> _Source material_:
►
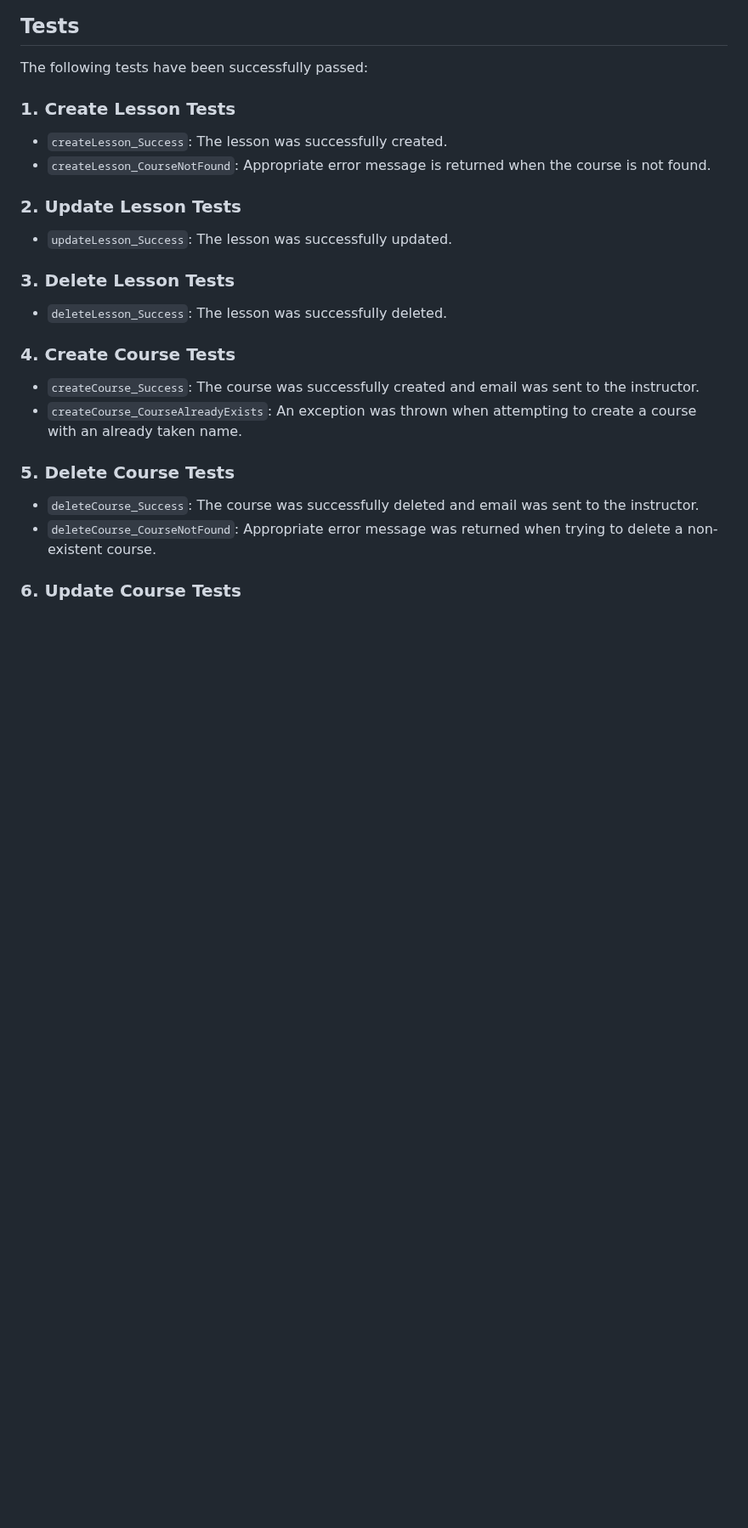
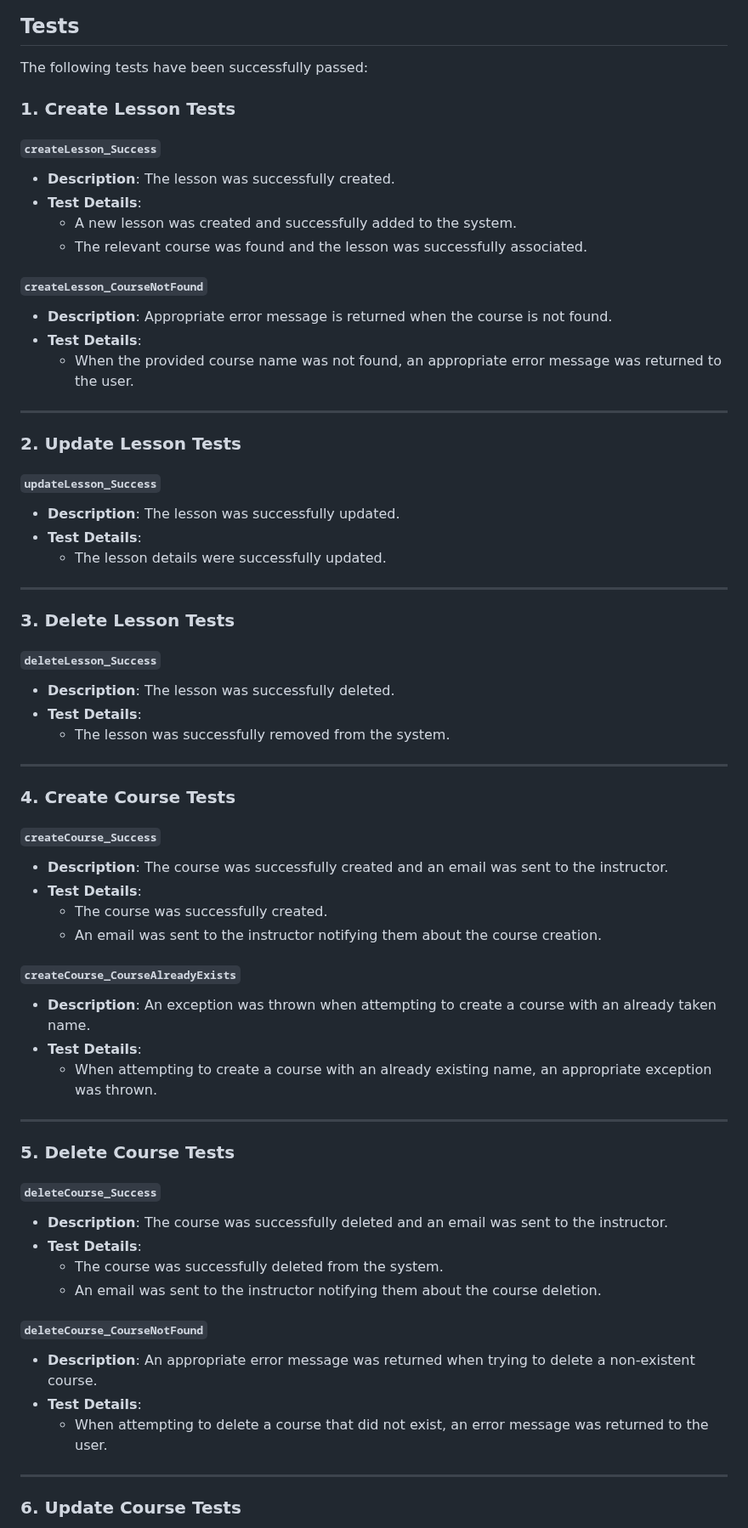
Before and after one commit to Doguhannilt/Skillify-Backend, a Markdown page: README.md, the part around one of its changes. Shown at 85% size. GitHub-like rendering; blank space fills up the shorter version.

```diff
--- a/README.md
+++ b/README.md
@@ -197,21 +197,61 @@ This feature enhances user engagement by offering personalized course recommenda
 The following tests have been successfully passed:
 
 ### 1. **Create Lesson Tests**
-   - `createLesson_Success`: The lesson was successfully created.
-   - `createLesson_CourseNotFound`: Appropriate error message is returned when the course is not found.
+#### `createLesson_Success`
+- **Description**: The lesson was successfully created.
+- **Test Details**:
+  - A new lesson was created and successfully added to the system.
+  - The relevant course was found and the lesson was successfully associated.
+
+#### `createLesson_CourseNotFound`
+- **Description**: Appropriate error message is returned when the course is not found.
+- **Test Details**:
+  - When the provided course name was not found, an appropriate error message was returned to the user.
+
+---
 
 ### 2. **Update Lesson Tests**
-   - `updateLesson_Success`: The lesson was successfully updated.
+#### `updateLesson_Success`
+- **Description**: The lesson was successfully updated.
+- **Test Details**:
+  - The lesson details were successfully updated.
+
+---
 
 ### 3. **Delete Lesson Tests**
-   - `deleteLesson_Success`: The lesson was successfully deleted.
+#### `deleteLesson_Success`
+- **Description**: The lesson was successfully deleted.
+- **Test Details**:
+  - The lesson was successfully removed from the system.
+
+---
 
 ### 4. **Create Course Tests**
-   - `createCourse_Success`: The course was successfully created and email was sent to the instructor.
-   - `createCourse_CourseAlreadyExists`: An exception was thrown when attempting to create a course with an already taken name.
+#### `createCourse_Success`
+- **Description**: The course was successfully created and an email was sent to the instructor.
+- **Test Details**:
+  - The course was successfully created.
+  - An email was sent to the instructor notifying them about the course creation.
+
+#### `createCourse_CourseAlreadyExists`
+- **Description**: An exception was thrown when attempting to create a course with an already taken name.
+- **Test Details**:
+  - When attempting to create a course with an already existing name, an appropriate exception was thrown.
+
+---
 
 ### 5. **Delete Course Tests**
-   - `deleteCourse_Success`: The course was successfully deleted and email was sent to the instructor.
-   - `deleteCourse_CourseNotFound`: Appropriate error message was returned when trying to delete a non-existent course.
+#### `deleteCourse_Success`
+- **Description**: The course was successfully deleted and an email was sent to the instructor.
+- **Test Details**:
+  - The course was successfully deleted from the system.
+  - An email was sent to the instructor notifying them about the course deletion.
+
+#### `deleteCourse_CourseNotFound`
+- **Description**: An appropriate error message was returned when trying to delete a non-existent course.
+- **Test Details**:
+  - When attempting to delete a course that did not exist, an error message was returned to the user.
+
+---
 
 ### 6. **Update Course Tests**
```
Also changed, not shown: other parts of README.md (+109 -3 lines).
◄
> _Task brief_:
Your answer should be all lines from the data that contain "deleted".

> _Reply_:
-   - `deleteLesson_Success`: The lesson was successfully deleted.
+- **Description**: The lesson was successfully deleted.
-   - `deleteCourse_Success`: The course was successfully deleted and email was sent to the instructor.
+- **Description**: The course was successfully deleted and an email was sent to the instructor.
+  - The course was successfully deleted from the system.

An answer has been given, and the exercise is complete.